┏━━

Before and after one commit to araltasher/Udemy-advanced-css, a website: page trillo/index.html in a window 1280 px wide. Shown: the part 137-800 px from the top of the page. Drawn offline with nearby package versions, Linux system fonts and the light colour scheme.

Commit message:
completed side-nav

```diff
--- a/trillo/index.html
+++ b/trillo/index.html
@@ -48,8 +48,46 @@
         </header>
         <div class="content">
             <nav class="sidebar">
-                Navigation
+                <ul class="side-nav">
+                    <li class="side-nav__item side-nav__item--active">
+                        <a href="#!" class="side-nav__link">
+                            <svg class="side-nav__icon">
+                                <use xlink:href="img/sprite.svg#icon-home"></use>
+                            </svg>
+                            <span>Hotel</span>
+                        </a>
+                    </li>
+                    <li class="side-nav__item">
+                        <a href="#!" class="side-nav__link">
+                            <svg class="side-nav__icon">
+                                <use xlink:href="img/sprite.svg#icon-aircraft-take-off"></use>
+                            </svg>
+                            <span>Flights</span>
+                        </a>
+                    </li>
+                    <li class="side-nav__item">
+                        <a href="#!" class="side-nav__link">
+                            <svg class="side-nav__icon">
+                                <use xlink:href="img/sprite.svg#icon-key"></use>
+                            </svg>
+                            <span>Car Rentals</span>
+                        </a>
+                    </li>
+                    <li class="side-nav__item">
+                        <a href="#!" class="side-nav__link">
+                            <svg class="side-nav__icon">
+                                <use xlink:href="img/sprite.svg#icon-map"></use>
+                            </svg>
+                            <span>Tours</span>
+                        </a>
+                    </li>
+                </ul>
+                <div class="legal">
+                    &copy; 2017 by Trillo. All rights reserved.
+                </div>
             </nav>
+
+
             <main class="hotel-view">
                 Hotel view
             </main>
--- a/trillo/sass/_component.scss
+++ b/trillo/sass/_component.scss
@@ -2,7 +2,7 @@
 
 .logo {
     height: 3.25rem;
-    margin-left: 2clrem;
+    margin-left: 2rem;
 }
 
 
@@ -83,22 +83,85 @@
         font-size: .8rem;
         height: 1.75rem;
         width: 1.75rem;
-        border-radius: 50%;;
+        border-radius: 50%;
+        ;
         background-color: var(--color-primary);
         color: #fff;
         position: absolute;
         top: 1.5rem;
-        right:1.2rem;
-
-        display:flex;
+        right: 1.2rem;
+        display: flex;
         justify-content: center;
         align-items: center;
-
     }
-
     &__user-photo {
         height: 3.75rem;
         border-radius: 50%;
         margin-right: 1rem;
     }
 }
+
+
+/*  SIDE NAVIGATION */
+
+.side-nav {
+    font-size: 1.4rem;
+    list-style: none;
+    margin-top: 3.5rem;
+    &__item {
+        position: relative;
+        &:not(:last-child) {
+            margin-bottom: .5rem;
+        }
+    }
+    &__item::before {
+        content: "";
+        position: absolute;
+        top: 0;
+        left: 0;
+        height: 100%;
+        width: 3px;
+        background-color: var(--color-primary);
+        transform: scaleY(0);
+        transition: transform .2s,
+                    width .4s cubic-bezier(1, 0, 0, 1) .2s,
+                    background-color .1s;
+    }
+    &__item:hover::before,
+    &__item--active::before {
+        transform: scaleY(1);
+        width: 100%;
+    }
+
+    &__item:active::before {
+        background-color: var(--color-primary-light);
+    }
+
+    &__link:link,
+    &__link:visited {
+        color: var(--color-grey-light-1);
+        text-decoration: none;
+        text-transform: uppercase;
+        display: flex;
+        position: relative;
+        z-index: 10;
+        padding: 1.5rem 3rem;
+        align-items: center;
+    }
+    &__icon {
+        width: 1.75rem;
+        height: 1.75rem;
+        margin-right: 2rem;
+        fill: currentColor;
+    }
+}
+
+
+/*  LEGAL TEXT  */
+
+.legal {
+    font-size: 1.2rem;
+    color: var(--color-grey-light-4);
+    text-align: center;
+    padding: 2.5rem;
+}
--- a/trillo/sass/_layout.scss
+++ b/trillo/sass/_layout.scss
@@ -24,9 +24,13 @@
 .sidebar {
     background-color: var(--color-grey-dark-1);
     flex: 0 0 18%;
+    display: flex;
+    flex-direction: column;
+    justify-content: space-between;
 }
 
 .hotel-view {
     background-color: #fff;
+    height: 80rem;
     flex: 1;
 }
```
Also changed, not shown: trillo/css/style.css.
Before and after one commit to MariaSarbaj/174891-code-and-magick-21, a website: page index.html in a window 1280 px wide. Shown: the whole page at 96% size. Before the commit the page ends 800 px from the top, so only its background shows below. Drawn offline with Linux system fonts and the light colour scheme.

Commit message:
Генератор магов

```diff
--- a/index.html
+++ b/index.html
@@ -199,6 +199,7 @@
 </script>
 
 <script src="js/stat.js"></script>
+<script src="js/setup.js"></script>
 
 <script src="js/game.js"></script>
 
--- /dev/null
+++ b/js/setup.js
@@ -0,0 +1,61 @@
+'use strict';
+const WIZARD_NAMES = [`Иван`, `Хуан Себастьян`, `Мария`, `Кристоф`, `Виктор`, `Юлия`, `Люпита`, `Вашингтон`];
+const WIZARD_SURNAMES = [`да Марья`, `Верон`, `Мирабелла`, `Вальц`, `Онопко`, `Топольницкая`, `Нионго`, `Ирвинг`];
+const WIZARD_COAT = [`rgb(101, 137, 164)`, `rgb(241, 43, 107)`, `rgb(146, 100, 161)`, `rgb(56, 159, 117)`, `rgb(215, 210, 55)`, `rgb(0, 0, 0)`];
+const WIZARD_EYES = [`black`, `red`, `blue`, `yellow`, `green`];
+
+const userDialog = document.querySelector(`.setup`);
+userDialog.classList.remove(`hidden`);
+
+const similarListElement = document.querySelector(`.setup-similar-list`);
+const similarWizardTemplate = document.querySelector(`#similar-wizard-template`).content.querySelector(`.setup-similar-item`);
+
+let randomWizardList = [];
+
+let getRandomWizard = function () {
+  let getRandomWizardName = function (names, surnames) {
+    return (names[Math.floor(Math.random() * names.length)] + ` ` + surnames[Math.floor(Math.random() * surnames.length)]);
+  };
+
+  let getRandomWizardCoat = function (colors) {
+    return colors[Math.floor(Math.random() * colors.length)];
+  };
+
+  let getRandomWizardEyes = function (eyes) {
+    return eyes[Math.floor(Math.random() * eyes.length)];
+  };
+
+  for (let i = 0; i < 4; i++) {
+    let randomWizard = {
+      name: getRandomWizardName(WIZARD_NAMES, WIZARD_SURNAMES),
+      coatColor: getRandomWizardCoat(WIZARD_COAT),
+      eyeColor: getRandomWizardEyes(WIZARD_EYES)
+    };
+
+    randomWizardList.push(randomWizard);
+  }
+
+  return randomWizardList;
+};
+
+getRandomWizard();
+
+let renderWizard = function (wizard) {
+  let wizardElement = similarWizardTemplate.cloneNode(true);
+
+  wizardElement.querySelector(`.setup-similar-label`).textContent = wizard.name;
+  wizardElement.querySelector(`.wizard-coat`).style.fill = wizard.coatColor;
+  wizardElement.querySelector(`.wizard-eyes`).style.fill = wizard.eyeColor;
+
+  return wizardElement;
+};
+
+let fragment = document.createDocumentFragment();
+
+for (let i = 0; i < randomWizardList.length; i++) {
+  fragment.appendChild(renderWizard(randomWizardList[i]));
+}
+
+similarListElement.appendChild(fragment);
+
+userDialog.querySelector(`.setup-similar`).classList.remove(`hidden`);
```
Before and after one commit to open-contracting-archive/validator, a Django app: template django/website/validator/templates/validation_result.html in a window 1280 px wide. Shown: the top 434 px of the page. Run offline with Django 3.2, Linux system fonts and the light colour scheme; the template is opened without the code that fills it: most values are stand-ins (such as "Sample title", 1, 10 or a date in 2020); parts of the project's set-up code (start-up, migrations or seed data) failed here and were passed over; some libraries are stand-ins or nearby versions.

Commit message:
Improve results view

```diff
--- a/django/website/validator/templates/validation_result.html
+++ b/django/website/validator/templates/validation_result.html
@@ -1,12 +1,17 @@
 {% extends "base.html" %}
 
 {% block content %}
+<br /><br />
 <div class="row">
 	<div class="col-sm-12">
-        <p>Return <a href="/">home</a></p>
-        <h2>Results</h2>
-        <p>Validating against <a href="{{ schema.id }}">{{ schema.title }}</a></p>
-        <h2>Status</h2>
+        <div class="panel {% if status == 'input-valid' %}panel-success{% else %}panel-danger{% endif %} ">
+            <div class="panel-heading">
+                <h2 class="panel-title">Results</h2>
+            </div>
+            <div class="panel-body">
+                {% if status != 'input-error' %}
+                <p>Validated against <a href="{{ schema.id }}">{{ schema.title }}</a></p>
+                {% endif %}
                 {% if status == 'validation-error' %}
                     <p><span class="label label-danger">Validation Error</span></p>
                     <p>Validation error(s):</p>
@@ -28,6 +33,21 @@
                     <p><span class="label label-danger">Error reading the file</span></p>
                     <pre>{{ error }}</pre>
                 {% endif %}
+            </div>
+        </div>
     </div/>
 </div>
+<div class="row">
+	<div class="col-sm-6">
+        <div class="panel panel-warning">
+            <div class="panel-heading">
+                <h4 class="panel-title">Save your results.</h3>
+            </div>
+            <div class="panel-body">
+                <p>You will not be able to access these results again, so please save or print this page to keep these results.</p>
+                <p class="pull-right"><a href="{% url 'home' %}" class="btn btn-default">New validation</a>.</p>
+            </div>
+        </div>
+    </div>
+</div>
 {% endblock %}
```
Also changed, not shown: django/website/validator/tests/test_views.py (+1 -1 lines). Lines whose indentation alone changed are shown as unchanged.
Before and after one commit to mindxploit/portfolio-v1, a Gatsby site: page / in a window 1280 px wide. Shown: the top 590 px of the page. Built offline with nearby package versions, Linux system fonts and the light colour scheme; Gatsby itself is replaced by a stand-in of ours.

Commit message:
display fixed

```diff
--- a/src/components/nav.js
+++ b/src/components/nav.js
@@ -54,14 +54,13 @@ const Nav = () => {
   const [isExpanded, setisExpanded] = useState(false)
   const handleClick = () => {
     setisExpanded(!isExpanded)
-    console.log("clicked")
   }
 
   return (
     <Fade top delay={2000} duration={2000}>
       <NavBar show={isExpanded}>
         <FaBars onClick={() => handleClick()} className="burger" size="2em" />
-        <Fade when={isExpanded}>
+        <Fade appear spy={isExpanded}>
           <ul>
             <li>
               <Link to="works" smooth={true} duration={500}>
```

┗━━

Instructions for the task:
Copy each line of the listing above that includes the word "size".

Response box:
         font-size: .8rem;
+    font-size: 1.4rem;
+    font-size: 1.2rem;
Before and after one commit to MariaSarbaj/174891-code-and-magick-21, a website: page index.html in a window 1280 px wide. Shown: the whole page at 96% size. Before the commit the page ends 800 px from the top, so only its background shows below. Drawn offline with Linux system fonts and the light colour scheme.
         <FaBars onClick={() => handleClick()} className="burger" size="2em" />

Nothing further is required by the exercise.